Each member of our team, whether attending, fellow, resident, medical student, advanced practice provider, academic coordinator, outpatient coordinator, surgical coordinator, medical assistant, biller, or file room coordinator has a unique series of physical, financial and emotional challenges as we move through this global crisis. We tried to provide accurate information frequently with bi-weekly meetings to our administrative staff and clinical staff that would be useful both at work and at home. In the first weeks, we had a series of hospital “town meetings” that helped people prepare emotionally for this long haul. We had some “Zoom parties”, and virtual get-together events that were surprisingly successful. We also tried to have an individual facetime or phone meeting with each of our team at least once a week to “check in” (early on this was often daily) and make sure that people were healthy and managing at home.

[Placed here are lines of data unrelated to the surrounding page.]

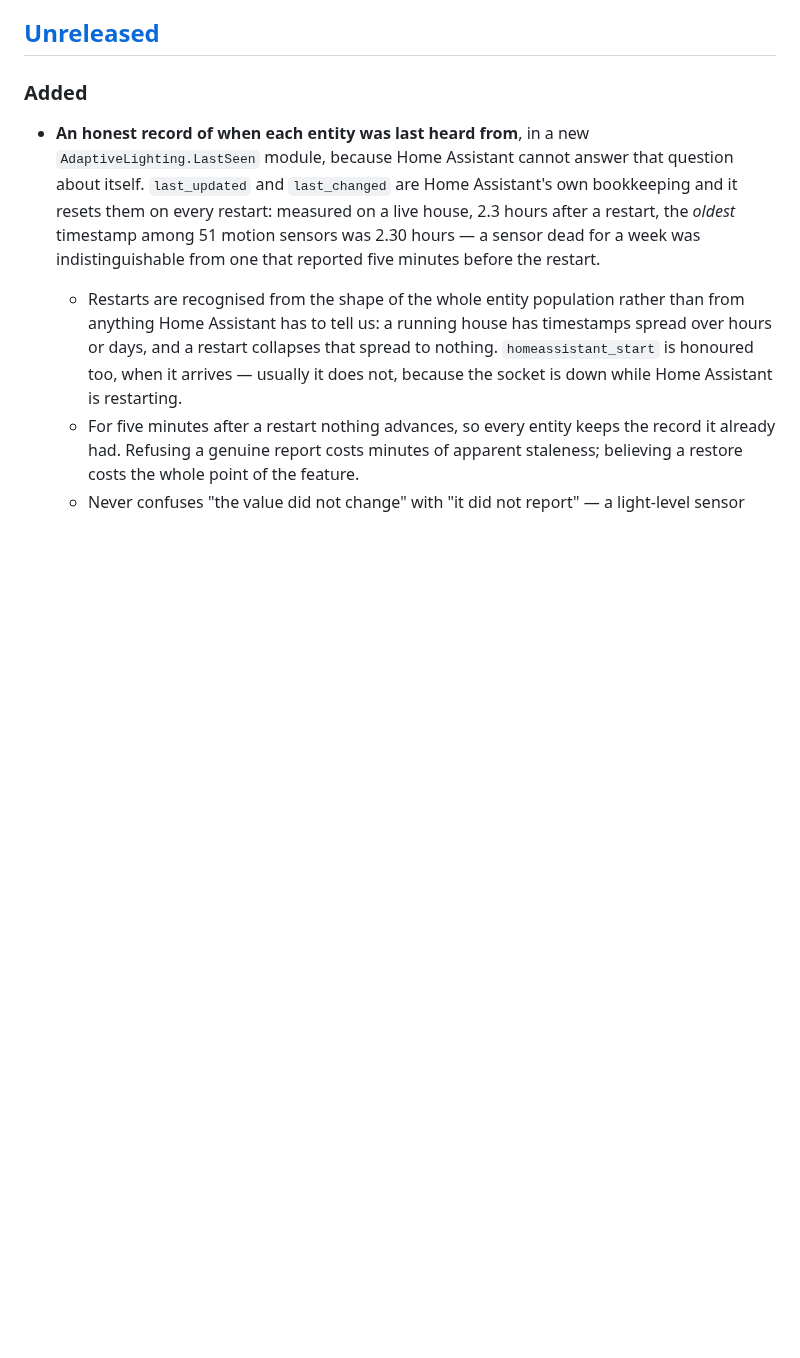
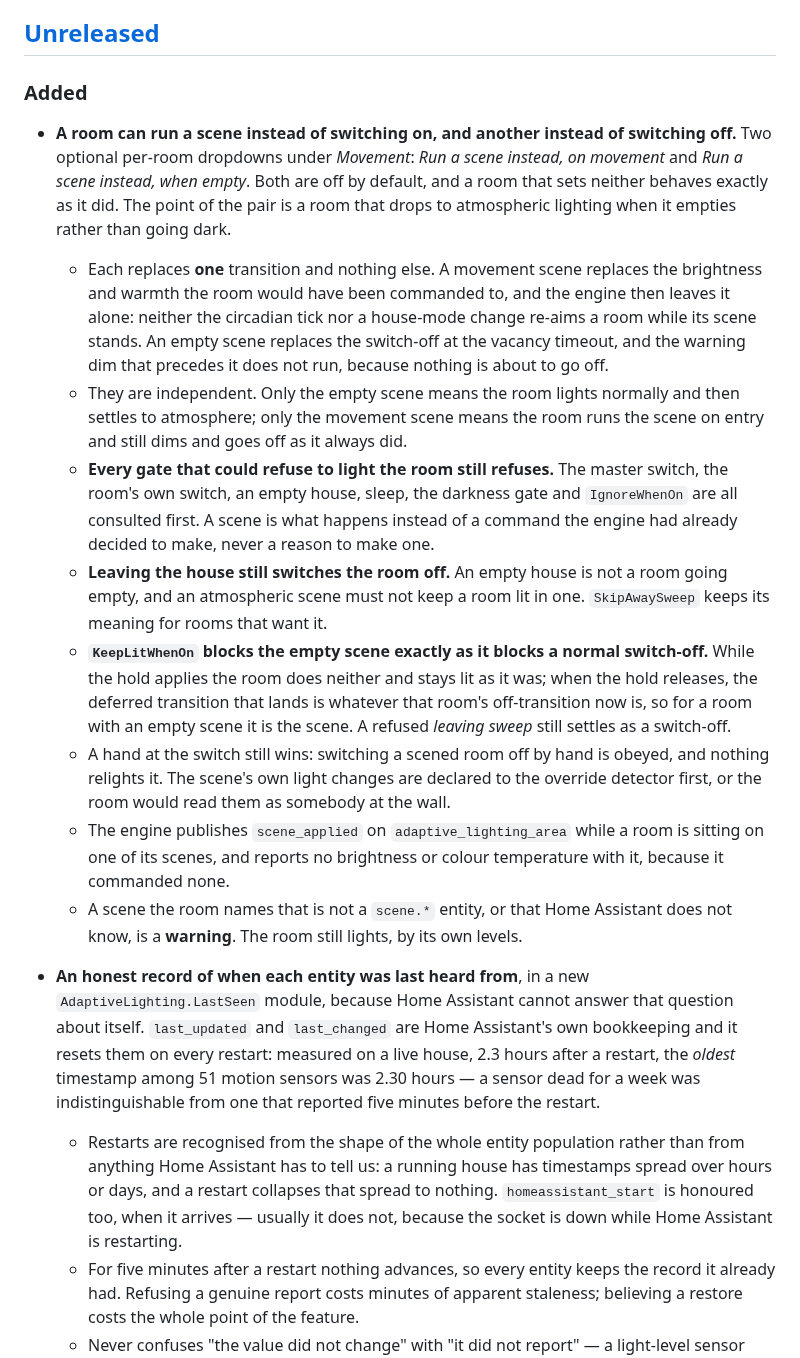
Before and after one commit to 0z00z0/adaptivelighting, a Markdown page: CHANGELOG.md, the part around the change. Drawn GitHub-style; blank space fills up the shorter version.

```diff
--- a/CHANGELOG.md
+++ b/CHANGELOG.md
@@ -10,6 +10,38 @@ under one version, because they are compiled against each other.
 ## [Unreleased]
 
 ### Added
+
+- **A room can run a scene instead of switching on, and another instead of switching off.** Two
+  optional per-room dropdowns under *Movement*: *Run a scene instead, on movement* and *Run a scene
+  instead, when empty*. Both are off by default, and a room that sets neither behaves exactly as it
+  did. The point of the pair is a room that drops to atmospheric lighting when it empties rather than
+  going dark.
+  - Each replaces **one** transition and nothing else. A movement scene replaces the brightness and
+    warmth the room would have been commanded to, and the engine then leaves it alone: neither the
+    circadian tick nor a house-mode change re-aims a room while its scene stands. An empty scene
+    replaces the switch-off at the vacancy timeout, and the warning dim that precedes it does not run,
+    because nothing is about to go off.
+  - They are independent. Only the empty scene means the room lights normally and then settles to
+    atmosphere; only the movement scene means the room runs the scene on entry and still dims and goes
+    off as it always did.
+  - **Every gate that could refuse to light the room still refuses.** The master switch, the room's own
+    switch, an empty house, sleep, the darkness gate and `IgnoreWhenOn` are all consulted first. A
+    scene is what happens instead of a command the engine had already decided to make, never a reason
+    to make one.
+  - **Leaving the house still switches the room off.** An empty house is not a room going empty, and an
+    atmospheric scene must not keep a room lit in one. `SkipAwaySweep` keeps its meaning for rooms that
+    want it.
+  - **`KeepLitWhenOn` blocks the empty scene exactly as it blocks a normal switch-off.** While the hold
+    applies the room does neither and stays lit as it was; when the hold releases, the deferred
+    transition that lands is whatever that room's off-transition now is, so for a room with an empty
+    scene it is the scene. A refused *leaving sweep* still settles as a switch-off.
+  - A hand at the switch still wins: switching a scened room off by hand is obeyed, and nothing
+    relights it. The scene's own light changes are declared to the override detector first, or the room
+    would read them as somebody at the wall.
+  - The engine publishes `scene_applied` on `adaptive_lighting_area` while a room is sitting on one of
+    its scenes, and reports no brightness or colour temperature with it, because it commanded none.
+  - A scene the room names that is not a `scene.*` entity, or that Home Assistant does not know, is a
+    **warning**. The room still lights, by its own levels.
 
 - **An honest record of when each entity was last heard from**, in a new `AdaptiveLighting.LastSeen`
   module, because Home Assistant cannot answer that question about itself. `last_updated` and
```
Also changed, not shown: docs/mechanisms.md (+42 -0 lines).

In the early weeks, this included setting up the ability to work with minimal exposure from home. Later these helped to plan for the reemergence of the clinics and operating rooms.
The reopening of the clinics and operating rooms is ongoing. If we presume that demand for our skills persists at a pre COVID level, we estimate that CHOP surgeons will be more than 4000 cases behind by June 1. Because so many unserved children are waiting, we are anxious to get back to work. But we must do it safely. We don’t know when (or if) we will achieve our pre-COVID levels of throughput in the operating rooms. And we don’t know when or whether parents will feel safe to begin bringing their children back in for the surgery that we would have performed in March and April. We will have to learn this on the fly.
We are grateful for our pediatric urology colleagues across the country who happily shared solutions that worked for them, many of which we adopted. It is a privilege for us to call friends at our sister hospitals across the country to hear of your struggle and subsequent success and to share ours. This helps us and emphasizes the importance of working together to solve both clinical and administrative problems. One of our next challenges will be to determine how best to conduct effective annual meetings with social distancing and video. In the process, we need to maintain contact with friends we have enjoyed through the years.
In conclusion, we have been amazed at our ability as humans to pivot as our reality changed. We have learned about and adapted to this “new normal.” The outpouring of volunteerism that I have seen on our team has been impressive. Many have placed themselves at risk to perform testing or to counsel those in need. We have witnessed acts of kindness by members of our team and others that astounds us and increases our respect for each member of our team and their families.
At the end of the day, we are lucky to have plenty of rewarding work, which will continue.
Douglas A. Canning
Division Chief Urology
The Children’s Hospital of Urology
Thomas F. Kolon
Associate Chief, Division of Urology
The Children’s Hospital of Philadelphia